About eModeration
Founded in 2002, eModeration Limited is an international, specialist user-generated content moderation company. It provides 24-hour community and content moderation to clients in the entertainment and digital publishing industry and major corporate clients hosting online communities and consumer-driven projects.
eModeration's CEO and founder, Tamara Littleton, has an established background in editorial quality control, fault escalation and process management gained from previous work as the Product Delivery Director for Chello Broadband and Online Operations Manager for BBC Online, where she managed the world's first ISO 9000-accredited team for digital publishing management and monitored over 400 BBC websites. Tamara Littleton is a member of the Home Office Internet Taskforce for Child Protection on the Internet which brings together government, law enforcement, children’s agencies and the internet industry, who are all working to ensure that children can use the internet in safety. She was also the Chair of e¬mint, the online community for community professionals from 2006-2007.

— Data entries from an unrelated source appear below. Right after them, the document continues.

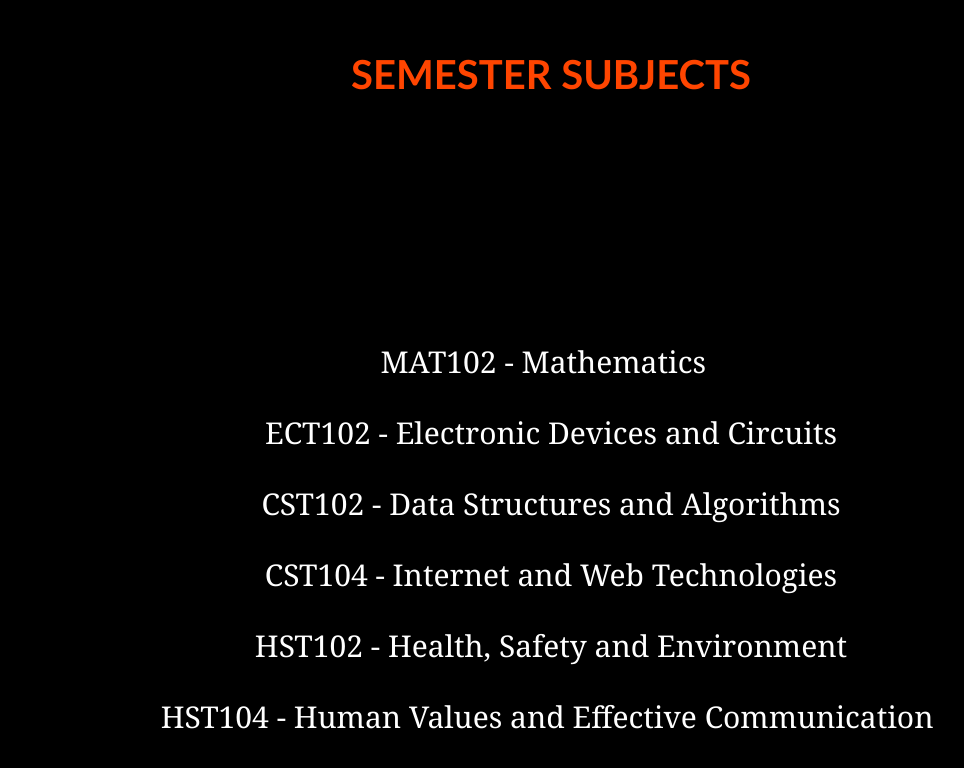
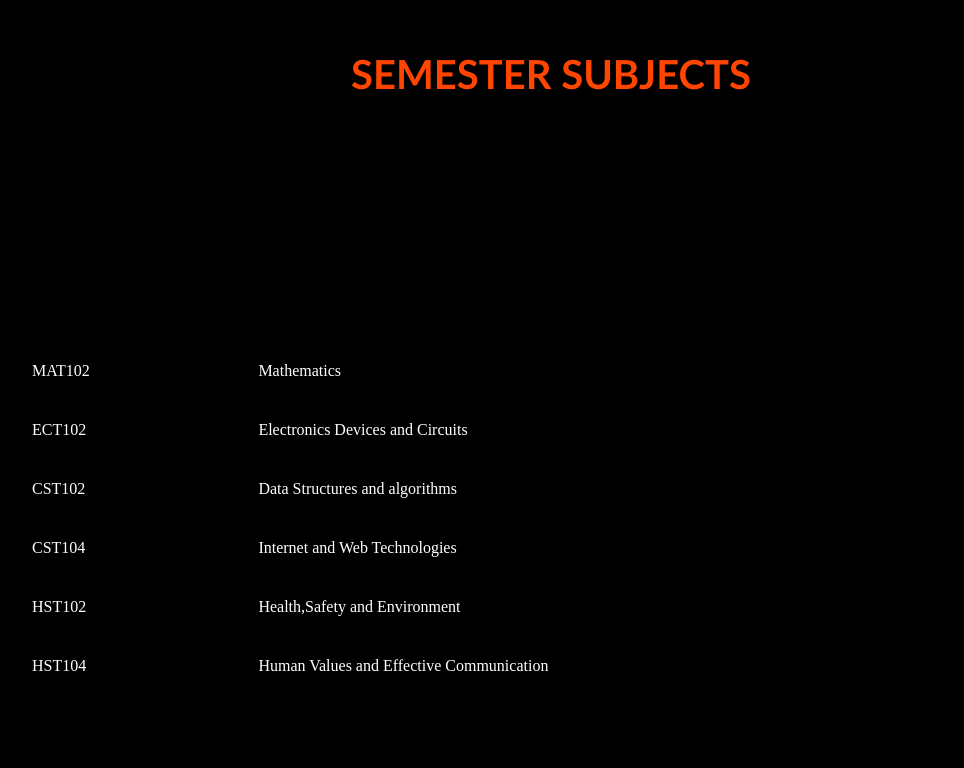
Before and after one commit to Abhishek151100/Abhishek151100.github.io, a plain HTML site: page semester.html in a window 1280 px wide. Shown: the whole page, without its empty margins (89-1053 px from the left). Drawn offline with Linux system fonts and the light colour scheme.

Commit message:
Update semester.html

```diff
--- a/semester.html
+++ b/semester.html
@@ -6,6 +6,11 @@
 		body {background-color: black; margin-left: 100px; margin-top: 50px; margin-right: 100px; color: white}
 		h1 {color: orangered; font-family: Trebuchet MS}
 		p {color: white; font-family: Cambria; font-size: 30px}
+		table,th,td{
+	border: 1px solid black;
+	border-collapse:collapse;
+	padding:20px}
+	p.dotted {border-style: dotted;}
 	</style>
 	<title>About Me</title>
 </head>
@@ -14,13 +19,31 @@
 <p>&nbsp;</p>
 <p id="sem">&nbsp;</p>
 <p>&nbsp;</p>
-	<p>MAT102 - Mathematics &nbsp;</p>
-	<p>ECT102 - Electronic Devices and Circuits</p>
-	<p>CST102 - Data Structures and Algorithms</p>
-  <p>CST104 - Internet and Web Technologies</p>
-  <p>HST102 - Health, Safety and Environment</p>
-	<p>HST104 - Human Values and Effective Communication&nbsp;</p>
-	<br><br><br><br><br><br><br>
+<table style="width:100%">
+<TR>
+<td>MAT102</td>
+<td>Mathematics</td>
+	</tr>
+<tr>
+	<td>ECT102</td>
+	<td>Electronics Devices and Circuits</td>
+	</tr>
+<tr>
+	<td>CST102</td>
+	<td>Data Structures and algorithms</td>
+	</tr>
+<tr>
+	<td>CST104</td>
+	<td>Internet and Web Technologies</td>
+	</tr>
+<tr>
+	<td>HST102</td>
+	<td>Health,Safety and Environment<td>
+	</tr>
+	<tr>
+		<td>HST104</td>
+		<td>Human Values and Effective Communication<td>
+	</tr>
 </center>
 </body>
 </html>
```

eModeration's team of moderators and staff are the key to eModeration's success and excellent client list. eModeration draws on the expertise of carefully recruited and trained moderators located mainly in the US and Europe with specialist editorial and community moderation skills, which are matched uniquely to the client. The company can moderate 24/7/365 in more than 18 languages. All its moderators are managed online from eModeration's headquarters in London, United Kingdom. For more information, see www.emoderation.com.

About Crisp Thinking
With offices in Leeds, West Yorkshire, UK, and Portland, Oregon, Crisp offers a range of child protection solutions for home Internet users, Internet Service Providers and Virtual Worlds/Social Networks. Crisp has responsible and specialist knowledge of the issues surrounding online child safety which address the increasingly complex tactics of abusers and bullies. For more information, please visit www.crispthinking.com , or its new acquisition IMSafer at www.imsafer.com.

Published on: 12:00AM on 8th September 2008